Times Read: 5,153
RSS Views: 47,323
Author: Carissa Stormbringer
Posted: September 17th. 2006
Times Viewed: 5,153
As a Hecatite Witch, I always have an interesting dream life. After my husband’s National Guard unit was put on alert for possible duty in the Middle East, my dreams went from interesting to terrifying. Different imagery each time, but the theme was always the same: I was alone and the world was being destroyed all around me. Buildings were blown up. Atomic bombs were going off. Everything you could think of that’s horrifying was happening around me. These dreams lasted for a few nights until I said, “Enough is enough,” and cried out to the Goddess to ease my worried mind.
The next (and last) dream I had of this kind was the most vivid. I washed up on a rocky shore just in front of a cavern of some kind. I felt sick and exhausted. I was gasping for breath and trying to focus on where I was. I felt like everything I had was gone. The feeling of despair was overwhelming. There were other people there, mostly women and children. They seemed to be as clueless and distressed as I was.
Suddenly, I looked up, and a bright light in the sky began to get brighter and larger, until it was so intense that I honestly thought that I was going to die. Then I heard a familiar, soothing maternal voice say, “You must journey to the hidden temple of Athena.”
After waking, I chalked the dream up to simple anxiety over the news I had received—until the next year when my husband came home from one of his weekend drills with a very odd look on his face. I knew something was wrong when he clutched me to him tightly. My worst fear was now a reality. He would be going off to war, leaving me and our son alone.
Hearing such news is always tough, but it is doubly so when you suffer from anxiety disorder. For my husband’s sake, I maintained a calm demeanor, but inside I was absolutely terrified. Every horrible thing that could happen to him flashed through my mind. Would he die on the plane and fall into the ocean, never to be found? Would his base be targeted by militants?
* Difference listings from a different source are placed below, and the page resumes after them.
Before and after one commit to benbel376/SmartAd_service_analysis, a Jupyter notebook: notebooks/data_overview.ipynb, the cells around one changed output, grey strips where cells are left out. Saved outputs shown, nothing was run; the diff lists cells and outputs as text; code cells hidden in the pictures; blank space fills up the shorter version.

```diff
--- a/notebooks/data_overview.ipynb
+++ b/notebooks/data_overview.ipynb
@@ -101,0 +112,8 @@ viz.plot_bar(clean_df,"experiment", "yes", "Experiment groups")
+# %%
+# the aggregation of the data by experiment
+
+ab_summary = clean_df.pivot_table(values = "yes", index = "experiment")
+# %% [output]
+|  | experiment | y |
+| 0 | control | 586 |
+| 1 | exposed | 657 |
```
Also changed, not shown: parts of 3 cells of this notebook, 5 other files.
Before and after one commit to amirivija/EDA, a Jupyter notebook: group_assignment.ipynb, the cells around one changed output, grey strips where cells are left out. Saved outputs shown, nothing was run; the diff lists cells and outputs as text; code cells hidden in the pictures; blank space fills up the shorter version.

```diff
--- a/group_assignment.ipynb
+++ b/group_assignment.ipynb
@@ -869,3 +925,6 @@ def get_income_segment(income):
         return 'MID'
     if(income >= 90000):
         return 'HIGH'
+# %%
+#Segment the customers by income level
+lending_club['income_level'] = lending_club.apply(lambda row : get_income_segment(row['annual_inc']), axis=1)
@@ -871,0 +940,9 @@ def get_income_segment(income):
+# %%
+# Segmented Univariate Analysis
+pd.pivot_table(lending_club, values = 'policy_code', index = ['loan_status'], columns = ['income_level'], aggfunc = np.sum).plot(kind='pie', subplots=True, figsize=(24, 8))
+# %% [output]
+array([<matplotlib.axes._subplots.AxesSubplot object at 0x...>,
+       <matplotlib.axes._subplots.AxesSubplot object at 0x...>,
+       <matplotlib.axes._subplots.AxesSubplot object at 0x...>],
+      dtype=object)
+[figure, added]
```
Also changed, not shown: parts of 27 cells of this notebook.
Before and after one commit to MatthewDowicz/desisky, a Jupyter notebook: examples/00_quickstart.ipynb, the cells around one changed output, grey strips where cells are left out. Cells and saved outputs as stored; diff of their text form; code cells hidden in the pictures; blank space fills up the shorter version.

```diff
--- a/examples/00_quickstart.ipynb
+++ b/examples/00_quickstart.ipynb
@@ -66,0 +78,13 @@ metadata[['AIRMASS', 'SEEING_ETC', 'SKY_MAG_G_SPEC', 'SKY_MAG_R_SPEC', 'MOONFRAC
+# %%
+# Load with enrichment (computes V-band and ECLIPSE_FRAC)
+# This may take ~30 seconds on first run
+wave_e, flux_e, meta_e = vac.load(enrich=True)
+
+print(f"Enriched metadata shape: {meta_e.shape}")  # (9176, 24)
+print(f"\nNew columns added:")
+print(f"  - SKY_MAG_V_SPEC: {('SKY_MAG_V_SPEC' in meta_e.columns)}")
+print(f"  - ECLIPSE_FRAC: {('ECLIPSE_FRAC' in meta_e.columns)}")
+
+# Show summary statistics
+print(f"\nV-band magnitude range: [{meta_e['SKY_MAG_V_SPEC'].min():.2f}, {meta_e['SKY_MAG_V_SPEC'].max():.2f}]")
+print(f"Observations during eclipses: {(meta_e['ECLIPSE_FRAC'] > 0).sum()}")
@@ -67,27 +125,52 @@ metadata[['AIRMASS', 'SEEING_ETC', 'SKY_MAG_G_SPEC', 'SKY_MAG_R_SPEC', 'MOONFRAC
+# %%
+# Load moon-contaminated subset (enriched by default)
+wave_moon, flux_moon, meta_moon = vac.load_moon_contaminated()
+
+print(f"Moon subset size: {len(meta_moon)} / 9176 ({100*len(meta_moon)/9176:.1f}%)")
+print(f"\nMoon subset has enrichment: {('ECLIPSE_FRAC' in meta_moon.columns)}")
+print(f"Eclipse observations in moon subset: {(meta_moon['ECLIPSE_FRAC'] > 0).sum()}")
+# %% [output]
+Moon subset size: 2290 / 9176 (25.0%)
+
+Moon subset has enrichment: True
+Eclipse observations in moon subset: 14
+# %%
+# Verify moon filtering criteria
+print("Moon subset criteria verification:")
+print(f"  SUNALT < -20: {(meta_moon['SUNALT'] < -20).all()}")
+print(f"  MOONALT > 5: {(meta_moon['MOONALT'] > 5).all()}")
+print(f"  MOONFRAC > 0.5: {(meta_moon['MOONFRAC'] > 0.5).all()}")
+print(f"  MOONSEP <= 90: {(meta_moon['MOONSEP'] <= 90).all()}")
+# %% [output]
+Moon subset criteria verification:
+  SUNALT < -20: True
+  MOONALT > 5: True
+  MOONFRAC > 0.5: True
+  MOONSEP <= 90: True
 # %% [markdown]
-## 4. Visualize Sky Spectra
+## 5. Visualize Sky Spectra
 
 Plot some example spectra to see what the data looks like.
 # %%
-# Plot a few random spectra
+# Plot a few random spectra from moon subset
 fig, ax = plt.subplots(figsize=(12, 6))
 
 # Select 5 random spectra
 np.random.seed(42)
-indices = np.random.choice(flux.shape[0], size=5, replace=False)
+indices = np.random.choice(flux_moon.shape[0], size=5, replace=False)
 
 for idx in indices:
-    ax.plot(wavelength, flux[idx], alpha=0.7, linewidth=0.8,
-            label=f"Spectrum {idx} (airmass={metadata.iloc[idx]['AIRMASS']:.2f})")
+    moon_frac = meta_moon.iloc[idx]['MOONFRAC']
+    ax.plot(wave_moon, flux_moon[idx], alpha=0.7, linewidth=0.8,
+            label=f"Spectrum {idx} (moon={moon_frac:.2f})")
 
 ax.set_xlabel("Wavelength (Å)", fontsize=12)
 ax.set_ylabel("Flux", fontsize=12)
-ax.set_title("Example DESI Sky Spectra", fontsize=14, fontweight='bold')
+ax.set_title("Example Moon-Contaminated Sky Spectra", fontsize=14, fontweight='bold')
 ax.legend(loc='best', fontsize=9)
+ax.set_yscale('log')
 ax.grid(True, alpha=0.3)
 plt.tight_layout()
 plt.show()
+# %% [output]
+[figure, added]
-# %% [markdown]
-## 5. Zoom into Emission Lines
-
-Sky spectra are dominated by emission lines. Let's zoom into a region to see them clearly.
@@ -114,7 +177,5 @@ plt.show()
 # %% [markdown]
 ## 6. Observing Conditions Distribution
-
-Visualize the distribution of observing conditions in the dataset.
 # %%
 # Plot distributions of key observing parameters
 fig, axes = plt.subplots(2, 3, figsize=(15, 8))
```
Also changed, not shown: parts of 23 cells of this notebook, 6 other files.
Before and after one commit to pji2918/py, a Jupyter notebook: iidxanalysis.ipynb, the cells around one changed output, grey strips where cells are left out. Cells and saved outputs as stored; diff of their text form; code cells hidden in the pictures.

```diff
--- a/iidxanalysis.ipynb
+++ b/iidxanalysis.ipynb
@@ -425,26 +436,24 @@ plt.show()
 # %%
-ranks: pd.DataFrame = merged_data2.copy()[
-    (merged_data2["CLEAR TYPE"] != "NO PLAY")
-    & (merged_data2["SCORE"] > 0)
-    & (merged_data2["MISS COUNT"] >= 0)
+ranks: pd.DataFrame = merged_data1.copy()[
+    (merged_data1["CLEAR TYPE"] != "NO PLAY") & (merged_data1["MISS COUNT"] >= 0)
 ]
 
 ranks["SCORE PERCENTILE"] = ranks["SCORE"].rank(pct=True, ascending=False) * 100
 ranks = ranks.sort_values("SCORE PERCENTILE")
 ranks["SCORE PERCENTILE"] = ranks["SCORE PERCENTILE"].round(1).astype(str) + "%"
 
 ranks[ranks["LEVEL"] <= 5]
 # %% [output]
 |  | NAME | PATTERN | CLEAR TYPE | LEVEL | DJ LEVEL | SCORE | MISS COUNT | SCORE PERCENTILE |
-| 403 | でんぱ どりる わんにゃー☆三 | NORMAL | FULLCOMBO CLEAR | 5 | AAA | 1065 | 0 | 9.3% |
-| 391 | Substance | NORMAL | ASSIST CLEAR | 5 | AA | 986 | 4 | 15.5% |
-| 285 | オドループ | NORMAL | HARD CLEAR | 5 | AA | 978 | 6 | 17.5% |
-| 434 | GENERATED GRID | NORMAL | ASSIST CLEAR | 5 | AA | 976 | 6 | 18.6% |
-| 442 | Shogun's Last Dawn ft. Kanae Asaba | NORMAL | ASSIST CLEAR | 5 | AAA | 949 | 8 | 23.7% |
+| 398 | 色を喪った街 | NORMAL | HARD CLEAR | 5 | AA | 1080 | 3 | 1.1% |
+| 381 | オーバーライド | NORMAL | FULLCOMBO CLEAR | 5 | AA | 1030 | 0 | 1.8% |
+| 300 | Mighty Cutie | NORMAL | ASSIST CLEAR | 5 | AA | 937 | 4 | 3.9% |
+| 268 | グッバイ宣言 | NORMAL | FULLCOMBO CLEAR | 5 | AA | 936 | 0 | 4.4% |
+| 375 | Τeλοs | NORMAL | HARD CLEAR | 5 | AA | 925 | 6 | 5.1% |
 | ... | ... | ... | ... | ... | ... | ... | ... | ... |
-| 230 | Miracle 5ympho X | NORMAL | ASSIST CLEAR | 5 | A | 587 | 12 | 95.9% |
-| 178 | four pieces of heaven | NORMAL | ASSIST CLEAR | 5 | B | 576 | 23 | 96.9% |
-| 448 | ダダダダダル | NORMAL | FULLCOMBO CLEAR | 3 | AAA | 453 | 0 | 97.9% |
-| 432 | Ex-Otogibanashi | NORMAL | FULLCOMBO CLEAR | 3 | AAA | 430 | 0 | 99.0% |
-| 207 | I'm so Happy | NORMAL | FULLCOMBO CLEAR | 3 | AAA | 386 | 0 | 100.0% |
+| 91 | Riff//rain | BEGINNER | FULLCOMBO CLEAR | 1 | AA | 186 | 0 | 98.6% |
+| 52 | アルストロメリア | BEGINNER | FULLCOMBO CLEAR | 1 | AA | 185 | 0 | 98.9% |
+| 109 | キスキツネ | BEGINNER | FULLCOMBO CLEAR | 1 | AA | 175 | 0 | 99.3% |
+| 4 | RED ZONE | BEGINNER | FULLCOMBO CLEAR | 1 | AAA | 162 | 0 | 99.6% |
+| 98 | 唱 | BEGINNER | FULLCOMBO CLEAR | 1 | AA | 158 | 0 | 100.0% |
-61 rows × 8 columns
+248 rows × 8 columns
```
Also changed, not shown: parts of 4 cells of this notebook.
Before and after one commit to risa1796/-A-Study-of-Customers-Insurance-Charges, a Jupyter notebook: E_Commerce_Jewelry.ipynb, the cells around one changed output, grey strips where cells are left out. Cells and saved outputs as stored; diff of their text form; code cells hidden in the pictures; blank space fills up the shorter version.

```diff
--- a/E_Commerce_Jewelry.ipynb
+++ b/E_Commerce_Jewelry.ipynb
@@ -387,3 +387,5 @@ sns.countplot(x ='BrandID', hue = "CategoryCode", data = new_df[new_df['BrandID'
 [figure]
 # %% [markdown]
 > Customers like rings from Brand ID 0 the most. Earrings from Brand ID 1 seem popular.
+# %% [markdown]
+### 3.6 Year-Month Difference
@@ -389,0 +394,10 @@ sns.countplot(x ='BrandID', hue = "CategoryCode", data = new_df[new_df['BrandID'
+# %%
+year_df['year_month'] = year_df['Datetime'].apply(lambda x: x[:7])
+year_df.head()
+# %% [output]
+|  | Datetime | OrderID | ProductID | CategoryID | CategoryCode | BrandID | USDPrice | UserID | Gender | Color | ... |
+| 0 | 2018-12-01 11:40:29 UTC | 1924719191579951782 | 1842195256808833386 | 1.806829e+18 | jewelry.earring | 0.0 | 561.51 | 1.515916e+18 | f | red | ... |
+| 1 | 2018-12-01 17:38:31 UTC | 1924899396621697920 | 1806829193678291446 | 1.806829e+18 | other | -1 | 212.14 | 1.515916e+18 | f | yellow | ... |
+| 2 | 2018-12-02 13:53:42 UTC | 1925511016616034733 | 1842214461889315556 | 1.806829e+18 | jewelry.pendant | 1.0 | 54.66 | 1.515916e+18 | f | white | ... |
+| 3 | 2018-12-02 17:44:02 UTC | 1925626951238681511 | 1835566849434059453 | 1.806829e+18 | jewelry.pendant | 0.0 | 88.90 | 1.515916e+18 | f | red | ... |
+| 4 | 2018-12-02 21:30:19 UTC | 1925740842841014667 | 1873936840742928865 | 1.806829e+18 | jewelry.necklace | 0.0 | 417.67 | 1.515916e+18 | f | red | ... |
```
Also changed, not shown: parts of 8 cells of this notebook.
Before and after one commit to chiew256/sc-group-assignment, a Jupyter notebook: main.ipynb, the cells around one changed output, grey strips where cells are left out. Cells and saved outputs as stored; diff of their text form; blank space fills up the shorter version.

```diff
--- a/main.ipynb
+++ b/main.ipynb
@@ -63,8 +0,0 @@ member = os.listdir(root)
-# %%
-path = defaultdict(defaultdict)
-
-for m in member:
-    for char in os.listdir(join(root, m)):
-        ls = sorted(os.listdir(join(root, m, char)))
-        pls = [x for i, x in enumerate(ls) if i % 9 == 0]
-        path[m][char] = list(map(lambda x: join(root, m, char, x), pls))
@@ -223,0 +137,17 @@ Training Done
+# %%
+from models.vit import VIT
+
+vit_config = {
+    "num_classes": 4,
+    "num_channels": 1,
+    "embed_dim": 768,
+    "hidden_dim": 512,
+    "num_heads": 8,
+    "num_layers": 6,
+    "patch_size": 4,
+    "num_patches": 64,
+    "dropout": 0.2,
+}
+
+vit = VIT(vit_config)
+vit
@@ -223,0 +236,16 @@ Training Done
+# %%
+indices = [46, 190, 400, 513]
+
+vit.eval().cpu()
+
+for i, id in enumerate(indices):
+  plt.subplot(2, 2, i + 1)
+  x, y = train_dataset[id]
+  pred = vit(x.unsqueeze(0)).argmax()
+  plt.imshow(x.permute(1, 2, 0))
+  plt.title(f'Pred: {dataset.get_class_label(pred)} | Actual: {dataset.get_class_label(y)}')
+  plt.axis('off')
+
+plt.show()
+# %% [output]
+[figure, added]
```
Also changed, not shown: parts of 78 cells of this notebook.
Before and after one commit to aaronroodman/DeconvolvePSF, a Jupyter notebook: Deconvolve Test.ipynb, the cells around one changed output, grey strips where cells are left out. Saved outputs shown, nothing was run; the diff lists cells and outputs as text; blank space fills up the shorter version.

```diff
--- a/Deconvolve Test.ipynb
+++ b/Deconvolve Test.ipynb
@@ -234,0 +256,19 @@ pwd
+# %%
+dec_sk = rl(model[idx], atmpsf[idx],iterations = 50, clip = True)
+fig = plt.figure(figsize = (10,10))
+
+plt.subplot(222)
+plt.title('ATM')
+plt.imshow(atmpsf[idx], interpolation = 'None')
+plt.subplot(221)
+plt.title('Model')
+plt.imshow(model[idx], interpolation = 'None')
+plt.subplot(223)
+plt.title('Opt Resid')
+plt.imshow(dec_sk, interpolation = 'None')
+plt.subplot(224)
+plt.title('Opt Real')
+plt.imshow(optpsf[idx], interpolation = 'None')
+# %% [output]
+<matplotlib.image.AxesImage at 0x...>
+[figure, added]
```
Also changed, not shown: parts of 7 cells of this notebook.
How was I going to deal with a difficult ADHD teenager all by myself for 15 months? I have no biological family to turn to. How was I going to get through this ordeal? All these thoughts raced through my head, but luckily I remembered what I had been instructed to do in that dream.
I knew that there was a replica of the Parthenon a few hours from me, and right in the middle of it was—you guessed it—a statue of Athena. I contacted some of my gens members in Nova Roma and said, “Guys, hubby’s got orders, and so do I.”
Through my oh-so-incredible big Nova Roma brother (who lives in the very city that the Parthenon replica is in), I found out that not only was Athena there, but there was also a statue of Mars elsewhere in the city. Some of the pictures of my pilgrimage are at http://www.chthonoi.com/military.html
I wish I could do justice to that wonderful weekend, but the English language just doesn’t have the words, my friends. I will tell you this, however. When I stood in front of that 40-something-foot-tall statue of Athena, I truly felt I was standing on holy ground.
She was magnificent—all trimmed in gold and bearing a shield and spear. A golden serpent was beside her with its head reared up. Upon her hand was perched a small, winged statuette of Nike. She stood upon an ornate base and rose almost to the building’s high ceiling. Her shield was painstakingly detailed, and there was a scene that I could only see part of painted on the inside of it.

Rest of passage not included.